We're going to show three examples to demo this. That's it. We'll start with the first one.

Let's look at this ultra-simple layout. We have our page body, then inside that we have our Section, then a container inside the Section. Let's drag in a paragraph to join our heading. Now we've applied no classes — no styling of any type to any of these elements.

By default, if we check our paragraph (press our orange indicator), we can see it's getting the font from the body. Let's select the body. And with the body selected, we'll change the font.

Now because this updates in real time, this part has already been spoiled. We know that our heading and our paragraph are inheriting this new font change from the body. We can override this, though. Make a change, now have a blue indicator which, of course, shows us that we've made a style change here. Or we can remove that. Again, if we click the indicator, it's inheriting from the body.

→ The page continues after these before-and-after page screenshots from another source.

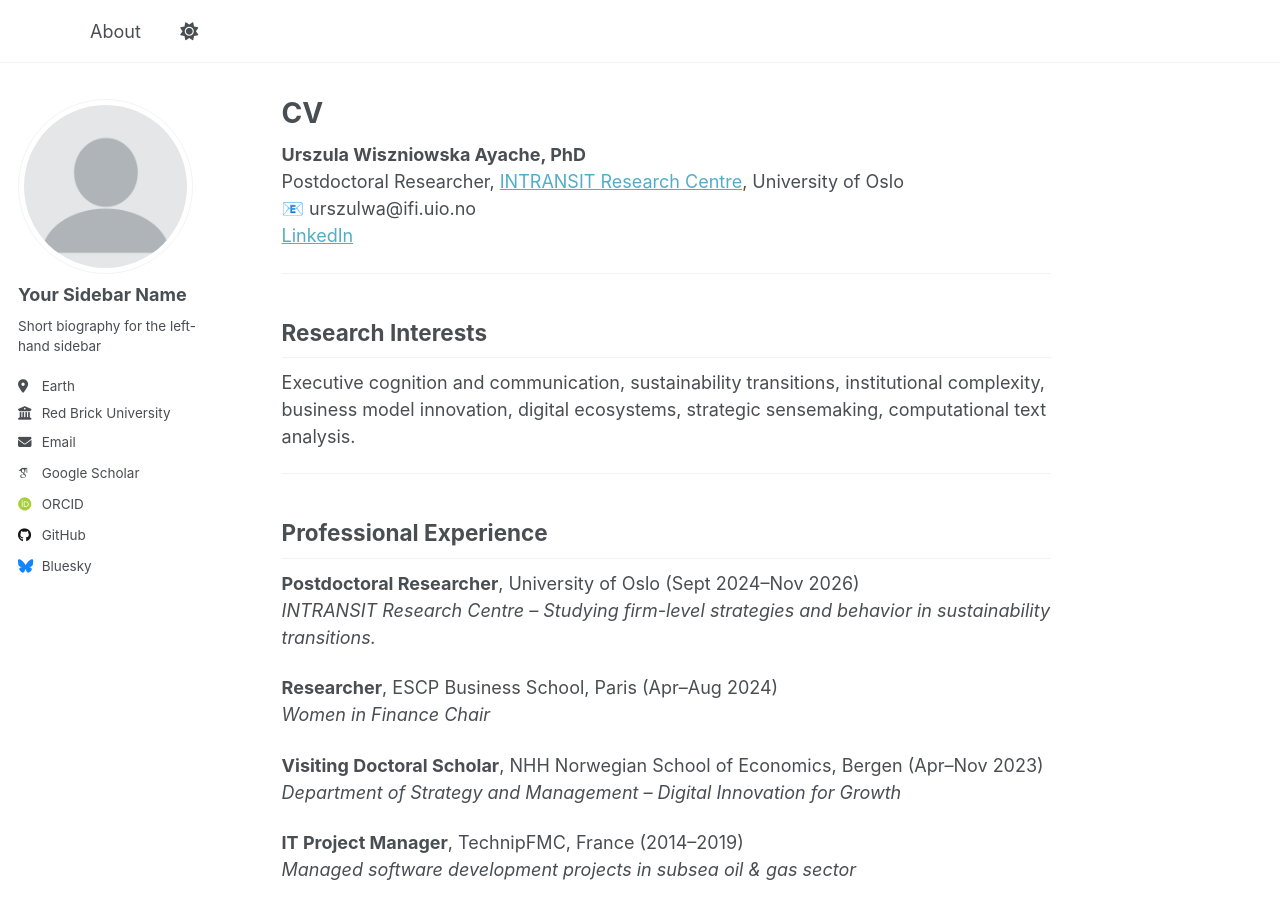
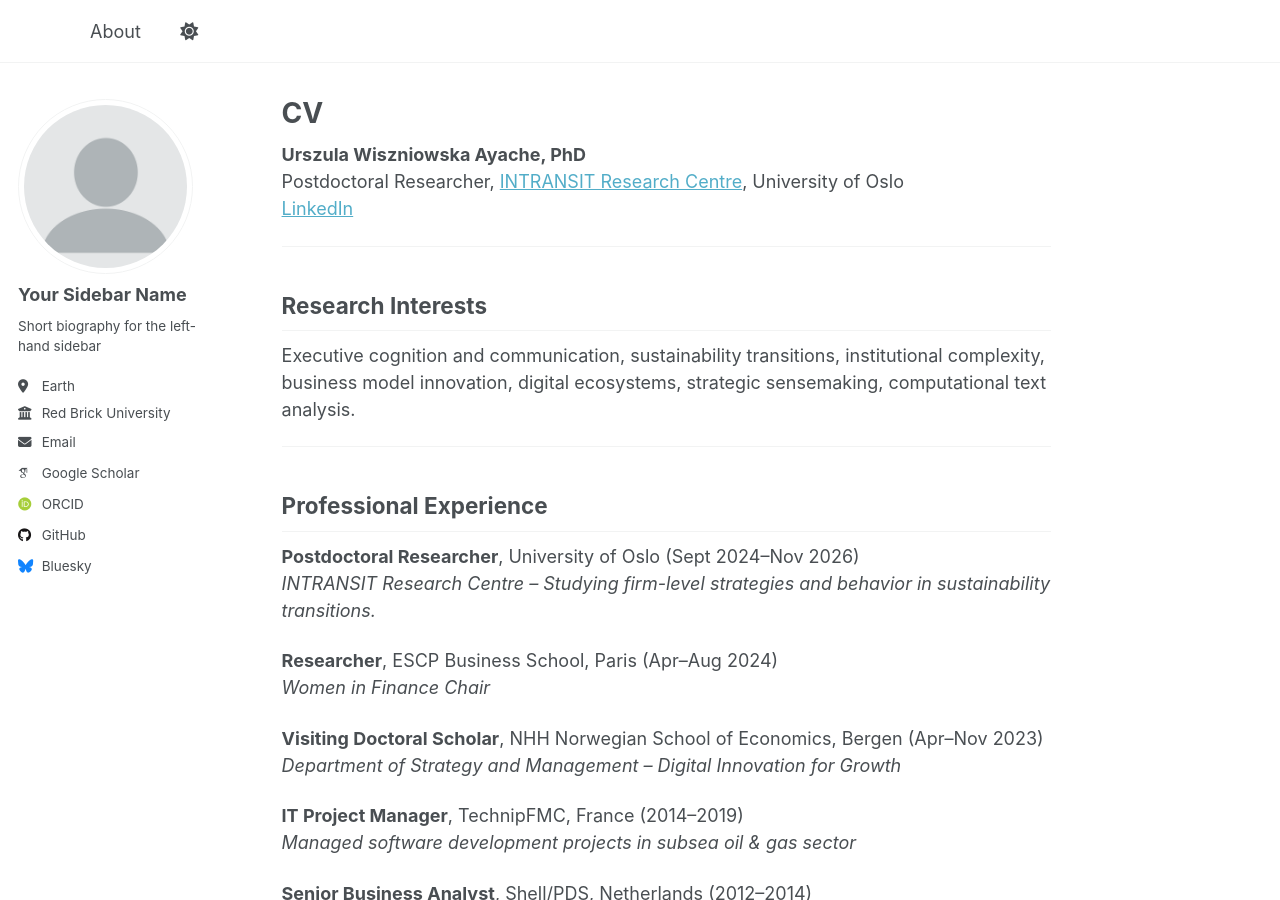
Before and after one commit to urszulawiszniowskaayache/urszulawiszniowskaayache.github.io, a Jekyll site: the page built from _pages/cv.md, in a window 1280 px wide and 900 px high. Built offline with Jekyll 4.4.1, drawn with Linux system fonts in a browser that asks for light colours; some web fonts are replaced; a script that is not in the unit is left out.

Commit message:
Update cv.md

```diff
--- a/_pages/cv.md
+++ b/_pages/cv.md
@@ -7,7 +7,6 @@ author_profile: true
 
 **Urszula Wiszniowska Ayache, PhD**
 Postdoctoral Researcher, [INTRANSIT Research Centre](https://www.sv.uio.no/tik/english/research/centre/intransit/), University of Oslo
-📧 urszulwa@ifi.uio.no
 [LinkedIn](https://www.linkedin.com/in/urszulawiszniowskaayache/)
 
 ---
```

And keep in mind: while the body is the top level element, we'll have to apply that body class (which was automatically created when we changed the font) — we'll have to apply that to the body on other pages, too. A great alternative — and we'll remove this class right now — is to go in and select our Body (All Pages) tag. Changes here will set those defaults on all pages in the project.

That's example 1.

Example 2 is a Section.

And even though it's not a text element, we can apply font styling here, too. First, let's see where it’s coming from. Of course, it's coming from our body tag for all pages. With our Section selected, let's override this font, and while we're at it, let's change the font color, too. Notice how the heading and paragraph inside — both child elements of the Section — notice how these are affected by the changes. That's because this override broke the chain of inheritance.

Before, the Section's child elements (the heading and the paragraph) didn't have any indication from their direct parents (like the container or the Section) regarding font. The Section and the container weren't specifying anything, so the heading and paragraph looked all the way up the hierarchy to the body for that styling info. So it didn't matter.

But since we've added styling to the Section, that's overriding that styling. If we take a closer look at the inheritance, we can see the value is now coming from the Section.

Just like we overrode the body earlier, we can do the same thing here. Any child element can override text styling. We can see our blue indicator which means exactly that. Let's remove it, and again, we're inheriting from our Section.

That's example 2.

Example 3 is a Link Block. Same idea here.

Here's some text sitting inside a Link Block. We could style the text directly, or we could simply select the Link Block and change the styling here. Once we do that, we can go in and select our text.

Where is this style value coming from? Of course, it's coming from our Link Block.

We can override at any time, or we can remove that and check to see that, yet again, we're inheriting that style value from the Link Block.

So, regardless of the context or the element type, text styling passes down through the hierarchy unless it's been overridden.